Top 4 Dread Myths


nappy roots

Bush baby

1. You must retwist

One of the many cool things about dreads is that you can rep them however you like. There are no set rules.

If you want your dreads neatly parted and every hair in place, cool. Or if you want to rock the bush like yours truly, that works, too.

Don’t let anyone tell you you must maintain your hair a certain way. A dread is a dread is a dread.

 Indian Sadhu

2. You must be black/Rasta

Contrary to popular belief, black people can’t claim invention of dreads. Actually, no one truly knows who rocked the first set.

The Rasta movement began in the 30s, but different races and ethnicities have been dreading for many, many moons. For example, Indian sadhus were wearing dreads in pre-Christian times. That’s like a gazillion years ago.

All hair can dread. Kinky, wavy, straight, and everything in between. Dreads are for everyone. Feel the love.

 

hair-products

Photo courtesy Luuux

3. You must use certain products

Don’t fall for the okey-doke. You can use any product–or none at all–on your dreads.

Just because something is expensive, is endorsed by a celebrity, or has a red, black, and green flag on the label doesn’t mean it’s necessarily for you.

Bandwagons are for parades. Learn your hair and what works for you.

 

salon sinkPhoto courtesy uccrow

4. You can’t wash your hair in the beginning 

If I had a nickel for every time I’ve heard this, I would have…well, a whole lot of nickels.

I don’t care what your cousin/best friend/stylist says. If they’re encouraging you not to wash your hair, run.

Your scalp is skin just like the rest of your body. Would you go weeks without washing your face? Or under your arms?

Your scalp houses bacteria, sweat, toxins, and hair products. Letting that fester can lead to all kinds of drama, notably clogged pores and funk.
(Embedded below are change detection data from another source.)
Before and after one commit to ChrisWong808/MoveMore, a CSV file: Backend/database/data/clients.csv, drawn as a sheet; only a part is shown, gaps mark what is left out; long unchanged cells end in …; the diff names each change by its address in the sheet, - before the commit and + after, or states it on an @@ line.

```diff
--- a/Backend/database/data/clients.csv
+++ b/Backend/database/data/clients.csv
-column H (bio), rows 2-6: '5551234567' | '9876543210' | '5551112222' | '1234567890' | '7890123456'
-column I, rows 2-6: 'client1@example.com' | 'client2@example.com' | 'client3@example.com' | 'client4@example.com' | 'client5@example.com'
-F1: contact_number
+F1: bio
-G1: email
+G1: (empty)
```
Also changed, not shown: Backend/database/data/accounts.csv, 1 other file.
Wash your hair, people. The public will thank you for it.

 

Did I miss anything, NHBG readers? What dread myths have you heard?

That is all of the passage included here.